The company will also be required to continually monitor and remediate any future cracks identified over the life of the mine, the DPIE spokesperson said.
“This is a legally binding agreement which will speed up remediation work and payments,” they said.
Remediation work will include filling some of the cracks using techniques designed to withstand impacts from weather.
Warning signs at the edge of the park and near cracks will also be installed, and the company has worked with the National Parks and Wildlife Service to install fencing near cracks to help with visitor safety.
The company must organize independent reviews every six months to see if there are any further cracks in the conservation area. These reviews will occur for the life of the mine, and if any are found, the company must implement remediation works.
The site’s many unusual rocks have been described as the “three hundred sisters”, echoing the more famous “three sisters” at Katoomba in the Blue Mountains.
President of the Blue Mountains Conservation Society, Madi Maclean, said it was pleasing that the mine “had been held to account,” but the fine amount was “disappointing”.
“It’ll have little impact on the mining company,” Maclean said.
“There were extensive cracks. It’s a beautiful reserve, Mugii Murum-Ban; seeing this damage and the sinkholes is a shame. We don’t want to see anymore.”
The stone towers are unique to the area; some are estimated to be between 6m and 10m years old.
Repairing the damage “is very hard”, said Mary Thirlwall, a resident involved in Landcare who had helped raise the alarm. “You can’t jack up a mountain, you know, or fill in the cracks that easy.”

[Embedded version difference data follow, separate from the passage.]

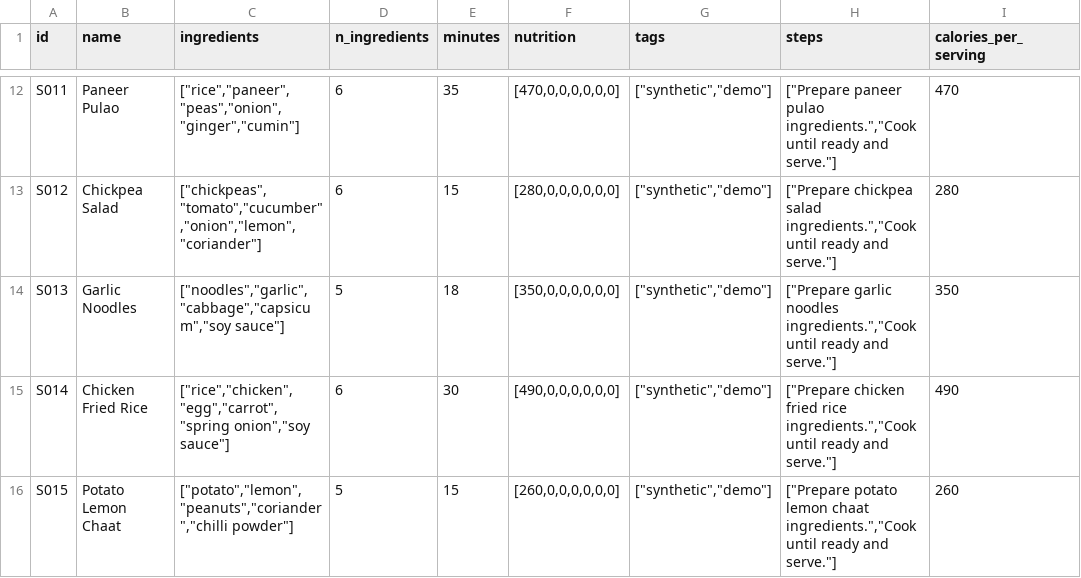
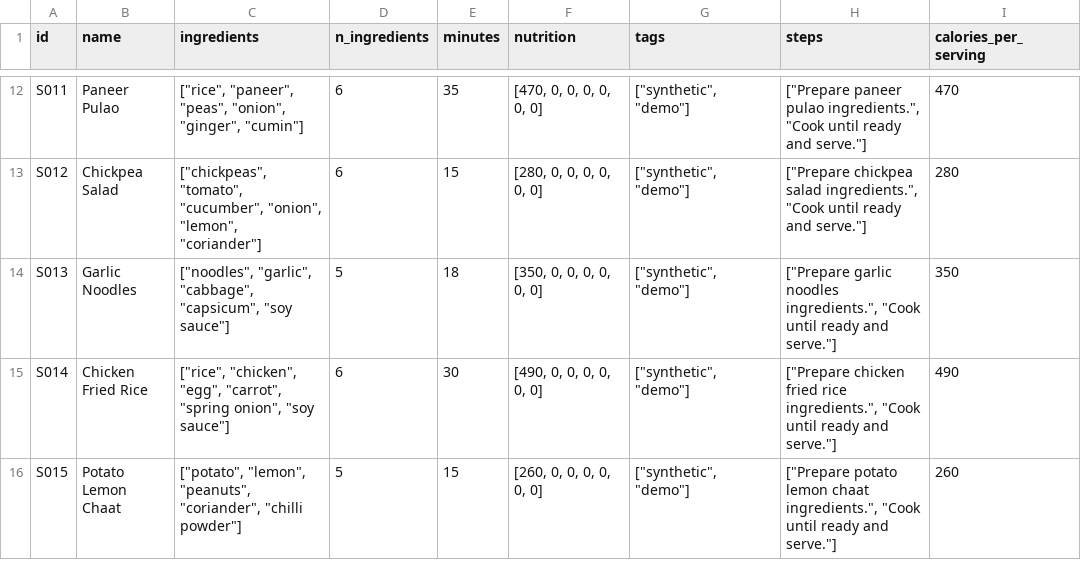
Before and after one commit to Inala-Venkata-Hari/recipe-recommendation-system, a CSV file: data/synthetic_demo/recipes_cleaned.csv, drawn as a sheet; only a part is shown, gaps mark what is left out; the diff covers the shown part only; the diff names each change by its address in the sheet, - before the commit and + after, or states it on an @@ line.

Commit message:
Commit generated synthetic test data

```diff
--- a/data/synthetic_demo/recipes_cleaned.csv
+++ b/data/synthetic_demo/recipes_cleaned.csv
-C12 (ingredients): ["rice","paneer","peas","onion","ginger","cumin"]
+C12 (ingredients): ["rice", "paneer", "peas", "onion", "ginger", "cumin"]
-F12 (nutrition): [470,0,0,0,0,0,0]
+F12 (nutrition): [470, 0, 0, 0, 0, 0, 0]
-G12:G16 (tags): ["synthetic","demo"]
+G12:G16 (tags): ["synthetic", "demo"]
-H12 (steps): …paneer pulao ingredients.","Cook until ready…
+H12 (steps): …paneer pulao ingredients.", "Cook until ready…
-C13 (ingredients): ["chickpeas","tomato","cucumber","onion","lemon","coriander"]
+C13 (ingredients): ["chickpeas", "tomato", "cucumber", "onion", "lemon", "coriander"]
-F13 (nutrition): [280,0,0,0,0,0,0]
+F13 (nutrition): [280, 0, 0, 0, 0, 0, 0]
-H13 (steps): …chickpea salad ingredients.","Cook until ready…
+H13 (steps): …chickpea salad ingredients.", "Cook until ready…
-C14 (ingredients): ["noodles","garlic","cabbage","capsicum","soy sauce"]
+C14 (ingredients): ["noodles", "garlic", "cabbage", "capsicum", "soy sauce"]
-F14 (nutrition): [350,0,0,0,0,0,0]
+F14 (nutrition): [350, 0, 0, 0, 0, 0, 0]
-H14 (steps): …garlic noodles ingredients.","Cook until ready…
+H14 (steps): …garlic noodles ingredients.", "Cook until ready…
-C15 (ingredients): ["rice","chicken","egg","carrot","spring onion","soy sauce"]
+C15 (ingredients): ["rice", "chicken", "egg", "carrot", "spring onion", "soy sauce"]
-F15 (nutrition): [490,0,0,0,0,0,0]
+F15 (nutrition): [490, 0, 0, 0, 0, 0, 0]
-H15 (steps): …fried rice ingredients.","Cook until ready…
+H15 (steps): …fried rice ingredients.", "Cook until ready…
-C16 (ingredients): ["potato","lemon","peanuts","coriander","chilli powder"]
+C16 (ingredients): ["potato", "lemon", "peanuts", "coriander", "chilli powder"]
-F16 (nutrition): [260,0,0,0,0,0,0]
+F16 (nutrition): [260, 0, 0, 0, 0, 0, 0]
-H16 (steps): …lemon chaat ingredients.","Cook until ready…
+H16 (steps): …lemon chaat ingredients.", "Cook until ready…
```
Also changed, not shown: 40 edited cells elsewhere in this file.
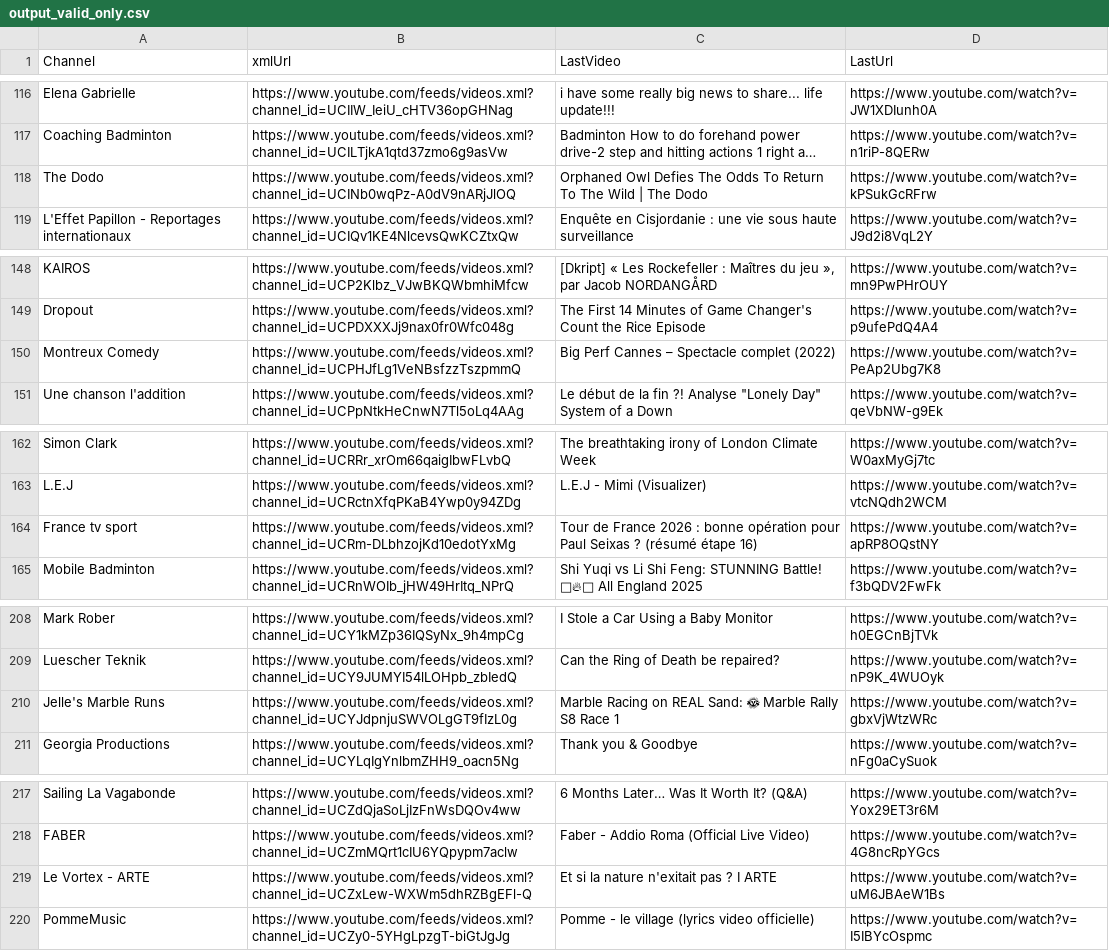
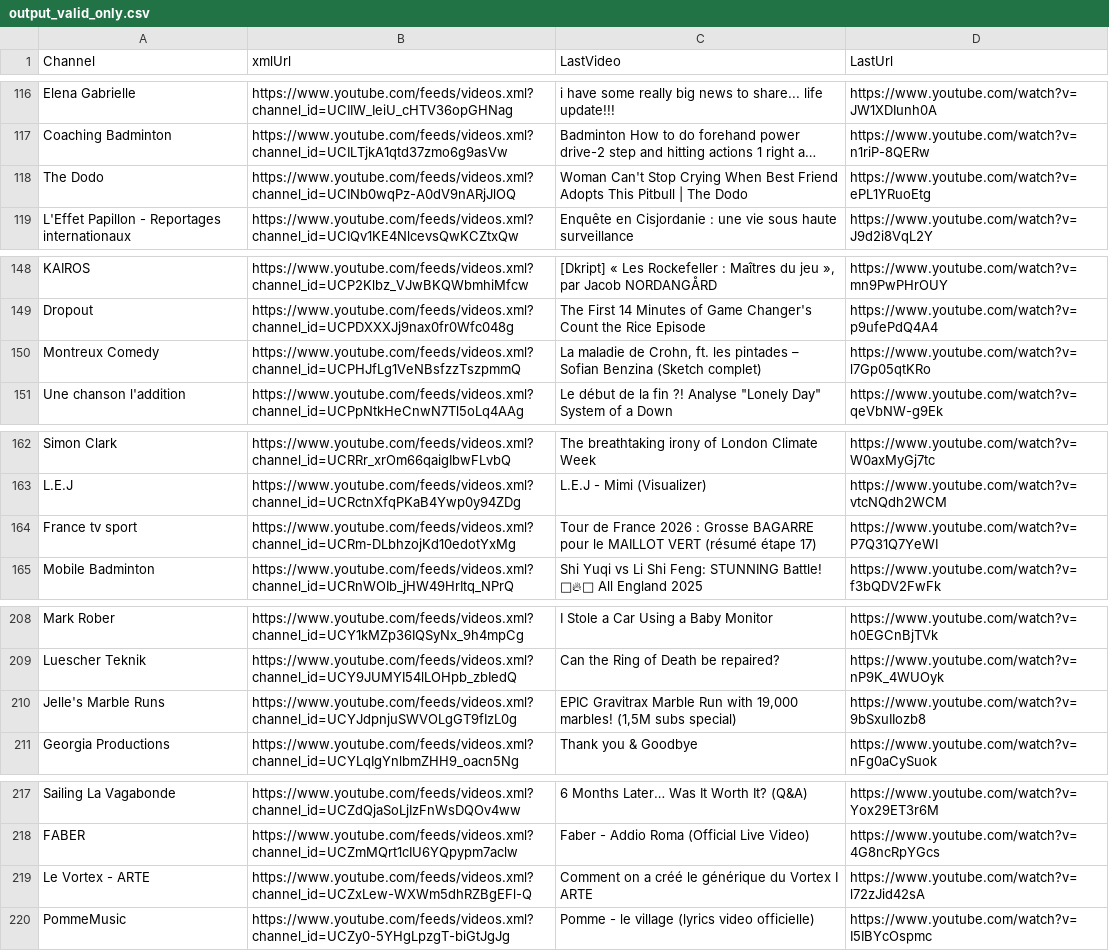
Before and after one commit to MaximeHoldener/check_videos, a CSV file: output_valid_only.csv, drawn as a sheet; only a part is shown, gaps mark what is left out; long unchanged cells end in …; the diff covers the shown part only; the diff names each change by its address in the sheet, - before the commit and + after, or states it on an @@ line.

```diff
--- a/output_valid_only.csv
+++ b/output_valid_only.csv
-C118 (LastVideo): Orphaned Owl Defies The Odds To Return To The Wild | The…
+C118 (LastVideo): Woman Can't Stop Crying When Best Friend Adopts This Pitbull | The…
-D118 (LastUrl): https://www.youtube.com/watch?v=kPSukGcRFrw
+D118 (LastUrl): https://www.youtube.com/watch?v=ePL1YRuoEtg
-C150 (LastVideo): Big Perf Cannes – Spectacle complet (2022)
+C150 (LastVideo): La maladie de Crohn, ft. les pintades – Sofian Benzina (Sketch complet)
-D150 (LastUrl): https://www.youtube.com/watch?v=PeAp2Ubg7K8
+D150 (LastUrl): https://www.youtube.com/watch?v=l7Gp05qtKRo
-C164 (LastVideo): …2026 : bonne opération pour Paul Seixas ? (résumé étape 16)
+C164 (LastVideo): …2026 : Grosse BAGARRE pour le MAILLOT VERT (résumé étape 17)
-D164 (LastUrl): https://www.youtube.com/watch?v=apRP8OQstNY
+D164 (LastUrl): https://www.youtube.com/watch?v=P7Q31Q7YeWI
-C210 (LastVideo): Marble Racing on REAL Sand: 🌞 Marble Rally S8 Race 1
+C210 (LastVideo): EPIC Gravitrax Marble Run with 19,000 marbles! (1,5M subs special)
-D210 (LastUrl): https://www.youtube.com/watch?v=gbxVjWtzWRc
+D210 (LastUrl): https://www.youtube.com/watch?v=9bSxuIIozb8
-C219 (LastVideo): Et si la nature n'exitait pas ? I ARTE
+C219 (LastVideo): Comment on a créé le générique du Vortex I ARTE
-D219 (LastUrl): https://www.youtube.com/watch?v=uM6JBAeW1Bs
+D219 (LastUrl): https://www.youtube.com/watch?v=l72zJid42sA
```
Also changed, not shown: 54 edited cells elsewhere in this file, 1 other file.
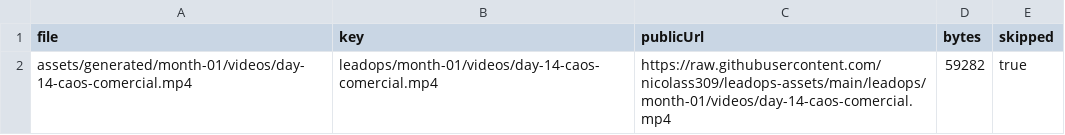
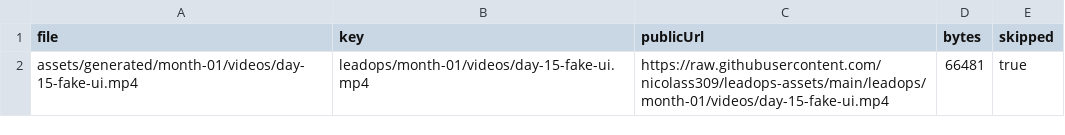
Before and after one commit to nicolass309/leadops-assets, a CSV file: github-assets-manifest.csv, drawn as a sheet.

```diff
--- a/github-assets-manifest.csv
+++ b/github-assets-manifest.csv
@@ -1,2 +1,2 @@
 file,key,publicUrl,bytes,skipped
-"assets/generated/month-01/videos/day-14-caos-comercial.mp4","leadops/month-01/videos/day-14-caos-comercial.mp4","https://raw.githubusercontent.com/nicolass309/leadops-assets/main/leadops/month-01/videos/day-14-caos-comercial.mp4","59282","true"
+"assets/generated/month-01/videos/day-15-fake-ui.mp4","leadops/month-01/videos/day-15-fake-ui.mp4","https://raw.githubusercontent.com/nicolass309/leadops-assets/main/leadops/month-01/videos/day-15-fake-ui.mp4","66481","true"
```
Also changed, not shown: automation/state/scheduled-posts.csv, 3 other files.
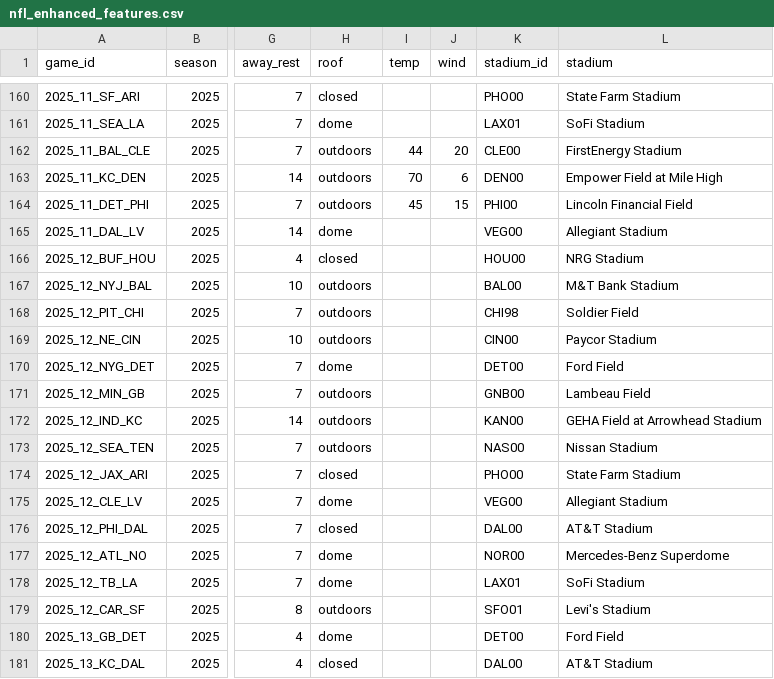
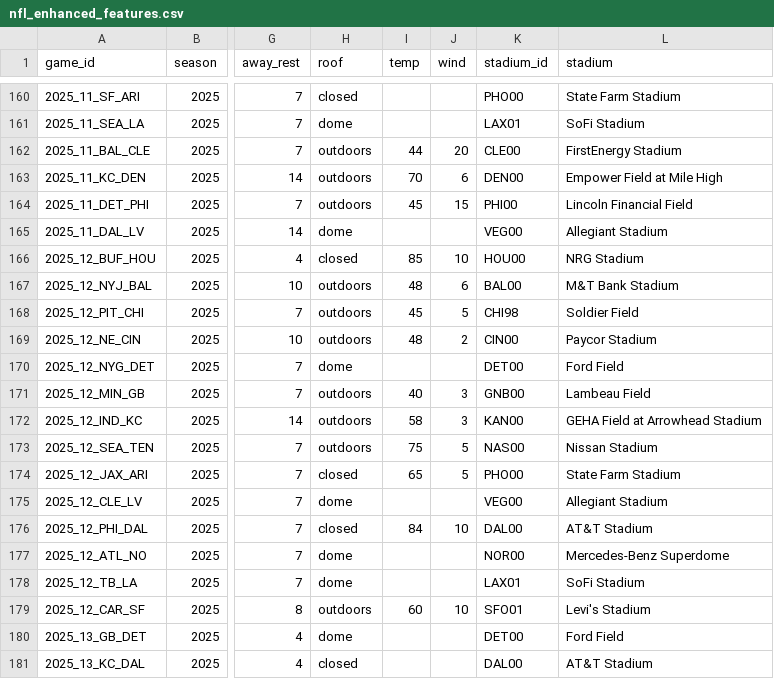
Before and after one commit to michellepellon/nfl-data-stack, a CSV file: data/nfl/nfl_enhanced_features.csv, drawn as a sheet; only a part is shown, gaps mark what is left out; the diff names each change by its address in the sheet, - before the commit and + after, or states it on an @@ line.

```diff
--- a/data/nfl/nfl_enhanced_features.csv
+++ b/data/nfl/nfl_enhanced_features.csv
-I166 (temp): (empty)
+I166 (temp): 85
-J166 (wind): (empty)
+J166 (wind): 10
-I167 (temp): (empty)
+I167 (temp): 48
-J167 (wind): (empty)
+J167 (wind): 6
-I168 (temp): (empty)
+I168 (temp): 45
-J168 (wind): (empty)
+J168 (wind): 5
-I169 (temp): (empty)
+I169 (temp): 48
-J169 (wind): (empty)
+J169 (wind): 2
-I171 (temp): (empty)
+I171 (temp): 40
-J171:J172 (wind): (empty)
+J171:J172 (wind): 3
-I172 (temp): (empty)
+I172 (temp): 58
-I173 (temp): (empty)
+I173 (temp): 75
-J173:J174 (wind): (empty)
+J173:J174 (wind): 5
-I174 (temp): (empty)
+I174 (temp): 65
-I176 (temp): (empty)
+I176 (temp): 84
-J176 (wind): (empty)
+J176 (wind): 10
-I179 (temp): (empty)
+I179 (temp): 60
-J179 (wind): (empty)
+J179 (wind): 10
```
Also changed, not shown: 4 other files.
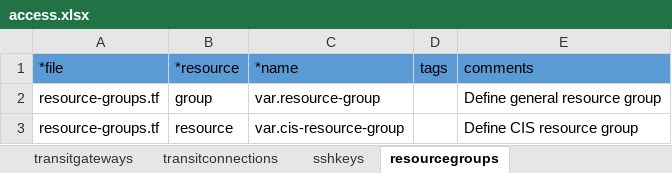
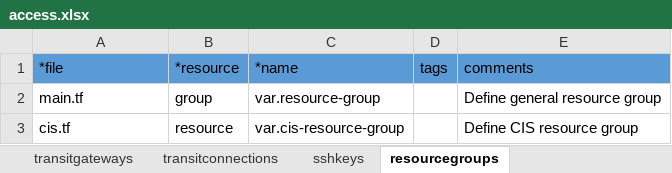
Before and after one commit to ibm-cloud-architecture/tabular-terraform, an Excel workbook: examples/vpcwebapp/xlsx/access.xlsx, sheet resourcegroups, drawn as a sheet; values as stored, in another font and other column widths than the file's, no borders; table styles not drawn; the diff names each change by its address in the sheet, - before the commit and + after, or states it on an @@ line.

```diff
--- a/examples/vpcwebapp/xlsx/access.xlsx (sheet resourcegroups)
+++ b/examples/vpcwebapp/xlsx/access.xlsx (sheet resourcegroups)
-A2 (*file): resource-groups.tf
+A2 (*file): main.tf
-A3 (*file): resource-groups.tf
+A3 (*file): cis.tf
```
Also changed, not shown: sheet sgrules, sheet sgheaders, sheet aclrules, examples/vpcwebapp/xlsx/vars.xlsx, examples/vpcwebapp/xlsx/vpc.xlsx, 2 other files.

Sign up to receive an email with the top stories from Guardian Australia every morning.
Centennial has been approved to mine in the Mount Airly region up to 2037. The next stage within the Mugii Murum-Ban area would be to extract coal under the adjacent Genowlan mesa. This even larger rocky landscape could be more vulnerable to cliff collapses if there is similar fracturing at Mount Airly, according to Thirlwall.
The nearby Gardens of Stone, a larger area of remarkable, pagoda-like structures, were granted similar state conservation status last November. It, too, has had coal mining underneath.
“Airly and Genowlan are just iconic mesas,” she said. “It’s just a very special area.”
Centennial itself did not dispute the cracks caused by its longwall mining to remove coal panels in the 1.8m-tonne-a-year operation.
It also accepted the fractures far exceeded the consent condition that requires surface subsidence to be limited to 125mm.
The payment will be used to undertake work in the conservation area, including pest monitoring and management and installing new surveillance cameras.